Raising and Educating a Deaf Child

International experts answer your questions about the choices, controversies, and decisions faced by the parents and educators of deaf and hard-of-hearing children.

Question from Nana, Kansas City, KS

What is “early intervention” and can it really help a deaf child overcome barriers to learning and if so how much?

Question from Nana, Kansas City, KS. Posted May 12, 2009.
Response from Marc Marschark

Early intervention programs are often assumed to be for deaf children, but they are just as important to the families of young deaf children. For that reason, many of those programs are now referred to as parent-infant programs instead, but they are beneficial for grandparents, too! Such programs focus on language development, communication, social skills, and appropriate support for any residual hearing children might have, as well as testing and evaluation for hearing aids and cochlear implants.

Early interventionists provide parents (and grandparents) with strategies for enhancing their (grand)children’s development, including instruction in sign language, speech training, or both, depending on the particular program. They usually handle youngsters from birth until their entry into preschool. Like other preschool programs, early intervention programs for deaf children are intended to give them the skills necessary to succeed when they enter formal schooling, usually kindergarten. In the case of deaf children, they sometimes are divided into parent-infant/early intervention and preschool (academic) categories. Such programs are run by public school systems, state health and human services departments, schools for the deaf, and some private organizations. Many school systems also offer the opportunity of home-based early intervention and preschool education in which itinerant teachers work with parents, children, siblings, and other family members.

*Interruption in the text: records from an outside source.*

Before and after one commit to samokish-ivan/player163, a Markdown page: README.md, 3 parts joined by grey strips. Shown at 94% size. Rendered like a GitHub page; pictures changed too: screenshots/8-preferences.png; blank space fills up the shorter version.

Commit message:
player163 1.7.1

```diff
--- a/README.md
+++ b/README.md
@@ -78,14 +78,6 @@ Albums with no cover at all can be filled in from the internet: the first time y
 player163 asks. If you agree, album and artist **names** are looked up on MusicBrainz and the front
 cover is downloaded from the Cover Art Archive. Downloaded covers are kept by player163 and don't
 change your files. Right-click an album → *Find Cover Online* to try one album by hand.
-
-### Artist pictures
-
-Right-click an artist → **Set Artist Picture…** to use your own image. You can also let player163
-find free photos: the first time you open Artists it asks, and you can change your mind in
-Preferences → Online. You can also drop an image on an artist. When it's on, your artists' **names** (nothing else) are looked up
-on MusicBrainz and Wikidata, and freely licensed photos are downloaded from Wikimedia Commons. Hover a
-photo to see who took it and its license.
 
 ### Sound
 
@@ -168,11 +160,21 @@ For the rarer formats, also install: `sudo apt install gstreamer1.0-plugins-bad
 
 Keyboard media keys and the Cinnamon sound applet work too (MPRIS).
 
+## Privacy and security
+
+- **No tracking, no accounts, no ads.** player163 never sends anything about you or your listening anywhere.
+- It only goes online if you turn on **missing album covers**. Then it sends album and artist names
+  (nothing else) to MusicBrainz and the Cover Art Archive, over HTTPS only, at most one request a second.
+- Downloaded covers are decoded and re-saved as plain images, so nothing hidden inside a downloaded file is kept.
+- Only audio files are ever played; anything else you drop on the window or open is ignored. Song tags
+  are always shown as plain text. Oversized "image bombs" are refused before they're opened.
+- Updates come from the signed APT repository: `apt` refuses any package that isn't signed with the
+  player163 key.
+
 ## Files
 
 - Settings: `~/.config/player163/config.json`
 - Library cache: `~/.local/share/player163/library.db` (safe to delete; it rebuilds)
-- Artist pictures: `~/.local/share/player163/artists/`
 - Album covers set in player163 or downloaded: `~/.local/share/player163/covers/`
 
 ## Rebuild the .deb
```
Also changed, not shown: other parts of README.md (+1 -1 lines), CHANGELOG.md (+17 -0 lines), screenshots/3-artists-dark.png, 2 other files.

In general, deaf children who receive early intervention services have better academic, language, and social outcomes, at least early on. Long-term implications of early intervention (say in high school and beyond) to not appear to of been studied, but one would expect that advantages during the early school years would benefit the later school years.